“During the lockdown, a lot of people felt lonely and I tried to show it in my photos.”

The artists said they decided to hold the exhibit in an apartment garden to reflect people’s willingness to come together during the pandemic.

Mr Hartley said he discovered new parts of Glasgow during the lockdown.

He added: “It’s great to see the work printed and it looks good to see it in the garden, the photos hanging from the clothespins on the clothesline, on the railings and under the trees, the garden becomes part of the history of the exhibition.

“It becomes a space filled with history and stories, which he adds to the stories captured in the photographs.”

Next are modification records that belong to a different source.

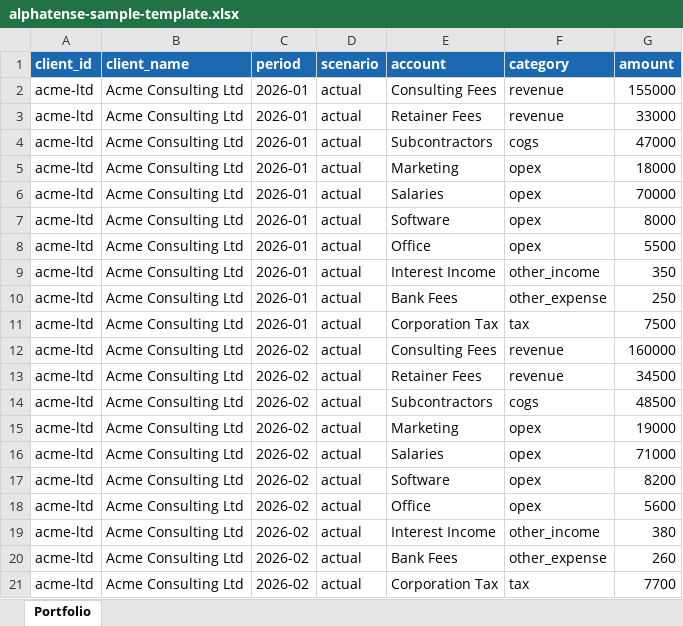
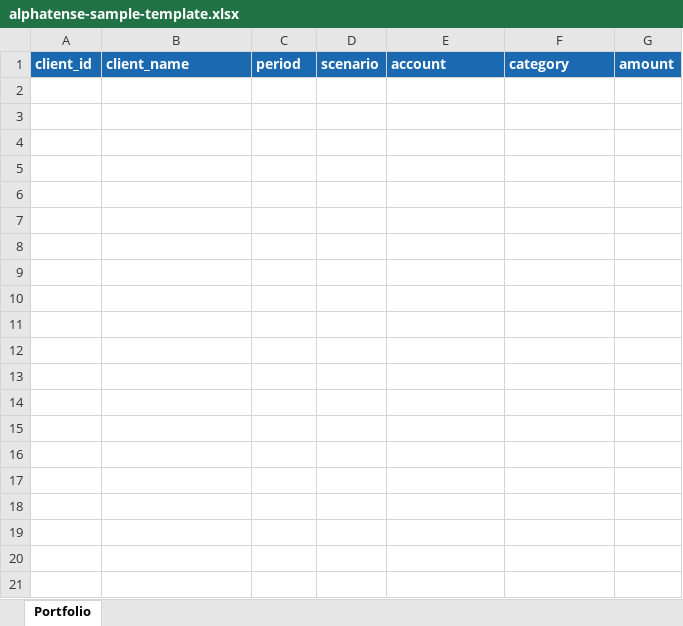
Before and after one commit to Burzakero/alphatense-fpanda, an Excel workbook: frontend/public/alphatense-sample-template.xlsx, sheet Portfolio, drawn as a sheet; only a part is shown; values as stored, in another font and other column widths than the file's, no borders; the diff covers the shown part only; the diff names each change by its address in the sheet, - before the commit and + after, or states it on an @@ line.

```diff
--- a/frontend/public/alphatense-sample-template.xlsx (sheet Portfolio)
+++ b/frontend/public/alphatense-sample-template.xlsx (sheet Portfolio)
-row 2: acme-ltd | Acme Consulting Ltd | 2026-01 | actual | Consulting Fees | revenue | 155000
-row 3: acme-ltd | Acme Consulting Ltd | 2026-01 | actual | Retainer Fees | revenue | 33000
-row 4: acme-ltd | Acme Consulting Ltd | 2026-01 | actual | Subcontractors | cogs | 47000
-row 5: acme-ltd | Acme Consulting Ltd | 2026-01 | actual | Marketing | opex | 18000
-row 6: acme-ltd | Acme Consulting Ltd | 2026-01 | actual | Salaries | opex | 70000
-row 7: acme-ltd | Acme Consulting Ltd | 2026-01 | actual | Software | opex | 8000
-row 8: acme-ltd | Acme Consulting Ltd | 2026-01 | actual | Office | opex | 5500
-row 9: acme-ltd | Acme Consulting Ltd | 2026-01 | actual | Interest Income | other_income | 350
-row 10: acme-ltd | Acme Consulting Ltd | 2026-01 | actual | Bank Fees | other_expense | 250
-row 11: acme-ltd | Acme Consulting Ltd | 2026-01 | actual | Corporation Tax | tax | 7500
-row 12: acme-ltd | Acme Consulting Ltd | 2026-02 | actual | Consulting Fees | revenue | 160000
-row 13: acme-ltd | Acme Consulting Ltd | 2026-02 | actual | Retainer Fees | revenue | 34500
-row 14: acme-ltd | Acme Consulting Ltd | 2026-02 | actual | Subcontractors | cogs | 48500
-row 15: acme-ltd | Acme Consulting Ltd | 2026-02 | actual | Marketing | opex | 19000
-row 16: acme-ltd | Acme Consulting Ltd | 2026-02 | actual | Salaries | opex | 71000
-row 17: acme-ltd | Acme Consulting Ltd | 2026-02 | actual | Software | opex | 8200
-row 18: acme-ltd | Acme Consulting Ltd | 2026-02 | actual | Office | opex | 5600
-row 19: acme-ltd | Acme Consulting Ltd | 2026-02 | actual | Interest Income | other_income | 380
-row 20: acme-ltd | Acme Consulting Ltd | 2026-02 | actual | Bank Fees | other_expense | 260
-row 21: acme-ltd | Acme Consulting Ltd | 2026-02 | actual | Corporation Tax | tax | 7700
```
Also changed, not shown: 132 removed rows elsewhere in this sheet, 2 other files.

The exhibition takes place Saturday and Sunday from 2 p.m. to 4 p.m. at Glencairn Drive, Glasgow, with entrance through the lane of Shields Road.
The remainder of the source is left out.